Salting of dry-cured meat – A potential cause of contamination with the ochratoxin A-producing species Penicillium nordicum
Publication: Research - peer-review › Journal article – Annual report year: 2011
Penicillium nordicum is a known contaminant of protein-rich foods and is primarily found on dry-cured meat products. It is an important producer of the mycotoxin ochratoxin A, which has nephrotoxic and cancerogenic activities. Recently a high number of P. nordicum strains was isolated from different dry-cured meat products from one of the Slovenian meat-processing plants. Since we have isolated P. nordicum in high counts also from Artic habitats, such as sea water and sea ice and due to its ability to grow well at low temperatures and at increased salinity, sea salt was suspected as the possible source of P. nordicum. In the present study contamination of meat products, air in the meat-processing plant and sea salt used for salting were analysed. When 50 g of salt sample from a sealed package was dissolved in sterile water and filtered, 12 colonies of P. nordicum were obtained on solid medium incubated at 15 °C, while a salt sample from an open vessel in the meat-processing area developed high, uncountable number of colonies. Amplified fragment length polymorphism analyses of P. nordicum isolates from different sources showed that contamination of meat products via salt was possible. Three selected isolates examined for extrolites all produced ochratoxin A. As contamination of dry-cured meat products with P. nordicum represents a potential health risk for consumers and workers in the meat-processing plants, salt should be taken into account as a potential cause of such contaminations.
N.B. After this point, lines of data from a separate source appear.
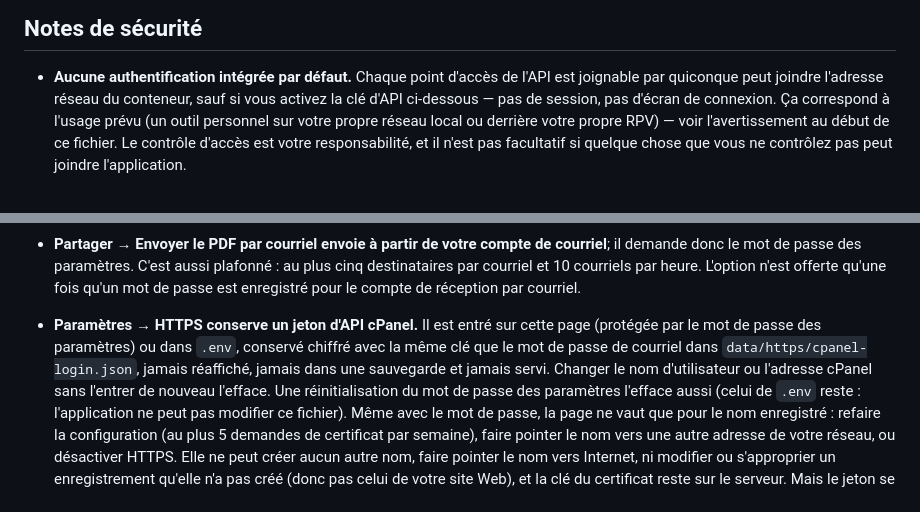
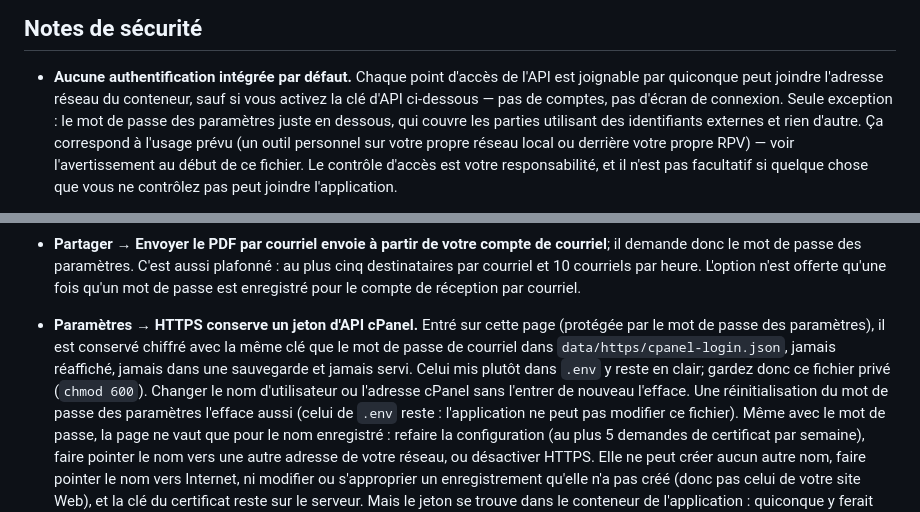
Before and after one commit to djerodek/open-the-pantry, a Markdown page: README.fr.md, 2 parts joined by grey strips. Drawn GitHub-style.

```diff
--- a/README.fr.md
+++ b/README.fr.md
@@ -747,7 +747,9 @@ courriel)**
 - **Aucune authentification intégrée par défaut.** Chaque point d'accès de
   l'API est joignable par quiconque peut joindre l'adresse réseau du
   conteneur, sauf si vous activez la clé d'API ci-dessous — pas de
-  session, pas d'écran de connexion. Ça correspond à l'usage prévu (un
+  comptes, pas d'écran de connexion. Seule exception : le mot de passe des
+  paramètres juste en dessous, qui couvre les parties utilisant des
+  identifiants externes et rien d'autre. Ça correspond à l'usage prévu (un
   outil personnel sur votre propre réseau local ou derrière votre propre
   RPV) — voir l'avertissement au début de ce fichier. Le contrôle d'accès
   est votre responsabilité, et il n'est pas facultatif si quelque chose que
@@ -845,11 +847,12 @@ courriel)**
   aussi plafonné : au plus cinq destinataires par courriel et 10 courriels
   par heure. L'option n'est offerte qu'une fois qu'un mot de passe est
   enregistré pour le compte de réception par courriel.
-- **Paramètres → HTTPS conserve un jeton d'API cPanel.** Il est entré sur
-  cette page (protégée par le mot de passe des paramètres) ou dans `.env`,
-  conservé chiffré avec la même clé que le mot de passe de courriel dans
+- **Paramètres → HTTPS conserve un jeton d'API cPanel.** Entré sur cette
+  page (protégée par le mot de passe des paramètres), il est conservé
+  chiffré avec la même clé que le mot de passe de courriel dans
   `data/https/cpanel-login.json`, jamais réaffiché, jamais dans une
-  sauvegarde et jamais servi. Changer le nom d'utilisateur ou l'adresse
+  sauvegarde et jamais servi. Celui mis plutôt dans `.env` y reste en
+  clair; gardez donc ce fichier privé (`chmod 600`). Changer le nom d'utilisateur ou l'adresse
   cPanel sans l'entrer de nouveau l'efface. Une réinitialisation du mot de
   passe des paramètres l'efface aussi (celui de `.env` reste :
   l'application ne peut pas modifier ce fichier). Même avec le mot de
```
Also changed, not shown: README.md (+8 -5 lines).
|Citations||Web of Science® Times Cited: 9|
- Moulds, Dry-cured meat, Ochratoxin A, Penicillium nordicum, Sea salt